Hey everyone. We just learned that whenever we have an equation in the form of x+number2 equals a constant, we can solve it using the square root property by simply taking the square root of both sides. But what if I have an equation that I've already determined I can't factor but it's also not quite in the form that I need it to be to use the square root property? Something like x2+6x is equal to negative 7. Well, I can actually take this equation and force it to be in that form x+number2 = a constant so that I can then use the square root property, something that I already know how to do. But how do we get it into that form? Well, I can actually just go ahead and add some number to both sides to make this x2+6x+something factor to x+number2. And this is referred to as completing the square. So I'm going to show you exactly what you need to add to both sides in order to complete the square and then where we go from there. Let's go ahead and get started.

So the first thing that we want to look at is when we're actually going to be able to use completing the square, and you can actually always complete the square. It's one of these methods that's always going to work on any quadratic equation but there are some instances that it's going to be better to use. So if my leading coefficient a is 1 and b is even, then completing the square is going to be a great choice.

So let's go ahead and look at an example of what it actually means to complete the square. So down here I have x2+6x is equal to negative 7. Now let's check that we would even want to complete the square here. Well, my leading coefficient is definitely 1 and then b is 6 here so that is an even number. So, completing the square is going to be a great choice. So let's go ahead and take a look at step 1, which is to simplify our equation to this form, x2+bx = c. Now two notable things about this form are that my leading coefficient is 1, and c, my constant, is on the right side of that equation by itself. So let's go ahead and check that we have that form here. So x2 definitely already has a leading coefficient of 1 and my 2, we're going to add b over 2 squared to both sides. Now this might seem really random, why are we adding this b over 2 to both sides? But I'm going to show you exactly how it works. Let's see what happens. So here b is 6 so if I take 6 over 2 and then square it, that's going to give me 32 which is just 9. So let's go ahead and add that 9 to both sides. So this gives me x2+6x + 9 = negative 7 + 9. So we've completed step 2. We've added that b over 2 to both sides. Step 3 is going to be to factor this to x+b over 2 squared. So this x2+6x+9 actually factors perfectly into x+322. Here my b was 6 and b/2 is just 3, 6/2, so this factors into x+32 and that's equal to +2. So this is always how it's going to work. It is always going to factor perfectly into that b over 2 and we've completed step 3. Our final step here is going to be to solve using the square root property. So you might have noticed that our equation is now in the form x+number2 equals a constant, meaning that we can just use the square root property as we already know how. So our steps for the square root property are right here. Let's go ahead and start with step 1, which is to isolate our squared expression. Now my squared expression is actually already by itself here, that x+32. So step 1 is done, and I can go ahead and move on to step 2, which is to take the positive and negative square root. So square rooting both sides, I am left with x+3 is equal to plus or minus the square root of 2. So step 2 is done as well. I've taken the positive and negative square root. Let's go ahead and solve for x. Now I can do that by moving my 3 over, which if I subtract 3 from both sides, I am then just left with x on my right or on my left side there. And then I have plus or minus root 2 minus 3. Now we can make this look a little bit nicer by moving our negative 3 to the front there, leaving me with negative 3 plus or minus the square root of 2, and I'm done. Those are my solutions. Negative 3 plus or minus the square root of 2 and we've completely finished completing the square.

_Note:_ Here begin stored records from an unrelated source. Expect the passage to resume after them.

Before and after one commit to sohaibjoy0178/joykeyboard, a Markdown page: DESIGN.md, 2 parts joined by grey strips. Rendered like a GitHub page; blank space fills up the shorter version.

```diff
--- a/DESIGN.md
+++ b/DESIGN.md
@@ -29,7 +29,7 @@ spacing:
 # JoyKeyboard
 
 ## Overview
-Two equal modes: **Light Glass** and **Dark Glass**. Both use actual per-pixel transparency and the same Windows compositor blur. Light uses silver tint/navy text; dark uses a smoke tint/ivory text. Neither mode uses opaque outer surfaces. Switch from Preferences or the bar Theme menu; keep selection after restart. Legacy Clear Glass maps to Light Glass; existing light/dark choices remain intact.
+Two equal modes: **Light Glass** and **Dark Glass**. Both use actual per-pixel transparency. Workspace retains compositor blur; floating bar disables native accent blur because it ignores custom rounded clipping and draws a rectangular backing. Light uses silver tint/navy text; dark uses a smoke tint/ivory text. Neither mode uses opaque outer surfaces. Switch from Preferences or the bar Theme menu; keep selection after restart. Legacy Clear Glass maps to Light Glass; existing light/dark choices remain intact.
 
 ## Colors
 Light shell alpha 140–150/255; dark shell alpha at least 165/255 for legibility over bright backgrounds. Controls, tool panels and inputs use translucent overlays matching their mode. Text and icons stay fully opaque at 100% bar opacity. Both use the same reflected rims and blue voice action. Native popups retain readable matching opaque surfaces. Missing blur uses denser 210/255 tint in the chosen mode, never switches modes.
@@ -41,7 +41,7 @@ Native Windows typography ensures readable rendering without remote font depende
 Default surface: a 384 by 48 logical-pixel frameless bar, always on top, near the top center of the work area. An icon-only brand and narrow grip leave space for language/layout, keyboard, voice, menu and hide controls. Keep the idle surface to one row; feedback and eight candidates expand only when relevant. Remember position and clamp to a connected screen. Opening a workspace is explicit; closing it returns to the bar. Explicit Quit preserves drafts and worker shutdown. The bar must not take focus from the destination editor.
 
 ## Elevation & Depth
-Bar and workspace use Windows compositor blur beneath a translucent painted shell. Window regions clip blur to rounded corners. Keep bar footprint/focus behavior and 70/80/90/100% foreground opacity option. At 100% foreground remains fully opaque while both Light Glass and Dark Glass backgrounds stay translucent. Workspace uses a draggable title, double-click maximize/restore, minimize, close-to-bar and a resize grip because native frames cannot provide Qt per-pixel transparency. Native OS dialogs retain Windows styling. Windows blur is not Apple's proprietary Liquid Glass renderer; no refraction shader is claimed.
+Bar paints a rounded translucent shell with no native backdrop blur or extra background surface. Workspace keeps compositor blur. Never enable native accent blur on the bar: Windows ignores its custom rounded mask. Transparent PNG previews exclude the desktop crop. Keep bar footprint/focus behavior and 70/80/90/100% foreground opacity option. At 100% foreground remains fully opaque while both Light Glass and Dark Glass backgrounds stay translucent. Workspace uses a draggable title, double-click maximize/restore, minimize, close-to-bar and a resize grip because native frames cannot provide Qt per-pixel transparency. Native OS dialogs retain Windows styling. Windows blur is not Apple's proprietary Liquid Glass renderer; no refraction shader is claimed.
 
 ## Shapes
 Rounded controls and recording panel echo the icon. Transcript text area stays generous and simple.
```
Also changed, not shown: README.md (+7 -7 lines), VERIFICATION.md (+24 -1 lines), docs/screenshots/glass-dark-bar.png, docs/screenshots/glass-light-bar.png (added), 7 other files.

Now let's think about why that works for a second. When we added thisb over2 squared to both sides, what we were really doing is making this into a perfect square trinomial, which is something you might remember from our factoring formulas and it's totally okay if you don't. You just need to know that this will always allow this to factor down into x+number2, and that's going to be equal to some constant allowing us to just use the square root property. So let's go ahead and complete the square one more time here. And here I have x2+8x+1 equals 0. So let's start back at step 1, which is to simplify our equation to x2+bx = c. Now here I already have that leading coefficient of 1, but let's go ahead and move our constant over to the other side, which we can do by subtracting it. So it will cancel, leaving me with x2+8x is equal to negative one. Okay. So now we can move on to step 2 and add b over2 squared to both sides. Now here, b is 8. So if I take 8 divided by 2 and then square it, that's going to give me 42 which is just 16. So I'm gonna go ahead and add 16 to both sides. Now when I add 16 to both sides step 2 is completed and I can go ahead and move on to step 3 which is to factor this into x+b over 2 squared. Now we already said that our b over 2 was this 8/2 or 4 so, this will factor into x + 4 squared and that's equal to negative 1 plus 16 which is just 15. Okay, so now that we've completed step 3 all we have left to do is to complete solving using the square root property and I'm going to leave that up to you here. So that's all you need to know about completing the square, let's go ahead and get some more practice.